- a person who amuses others by tricks, jokes, odd gestures and postures, etc.
- a person given to coarse or undignified joking.
Origin of buffoon
SynonymsSee more synonyms for buffoon on Thesaurus.com
Examples from the Web for buffoonery
This CNN clip taken on a flooded street on Long Island serves up a buffet of buffoonery.Hurricane Sandy’s Biggest Idiots: Jet Skiing on the Hudson & More (VIDEO)
October 30, 2012
It was cruel that his extreme unhappiness should have in it something of buffoonery.The Moon and Sixpence
W. Somerset Maugham
As late as 1783 the buffoonery of this kind of exhibition continued.The Standard Oratorios
George P. Upton
O'Mally, for all his buffoonery, was a keen one to read a face.The Lure of the Mask
One of the eye-witnesses said to us: 'We thought that this was part of the buffoonery.'Napoleon the Little
This is not a criticism of the phallus on grounds of obscenity, but on grounds of buffoonery.Folkways
William Graham Sumner
- a person who amuses others by ridiculous or odd behaviour, jokes, etc
- a foolish person
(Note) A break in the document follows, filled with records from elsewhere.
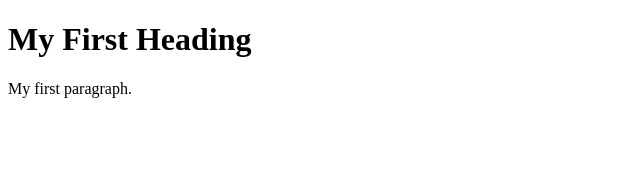
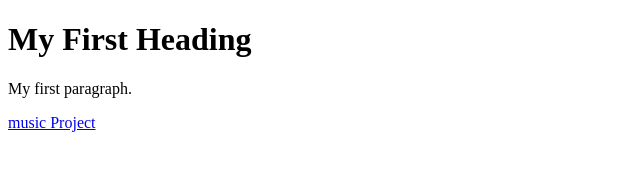
Before and after one commit to Feb15/Feb15.Github.io, a plain HTML site: page index.html in a window 1280 px wide. Shown: the whole page, without its empty margins (0-640 px from the left). Drawn offline with Linux system fonts and the light colour scheme.

Commit message:
Update index.html

```diff
--- a/index.html
+++ b/index.html
@@ -7,6 +7,5 @@
 
 <h1>My First Heading</h1>
 <p>My first paragraph.</p>
-
-</body>
+<a href="music\index.html">music  Project</a></body>
 </html>
```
Word Origin and History for buffoonery
1540s, "type of pantomime dance;" 1580s, "clown," from Middle French bouffon (16c.), from Italian buffone "jester," from buffa "joke, jest, pleasantry," from buffare "to puff out the cheeks," a comic gesture, of echoic origin. Also cf. -oon.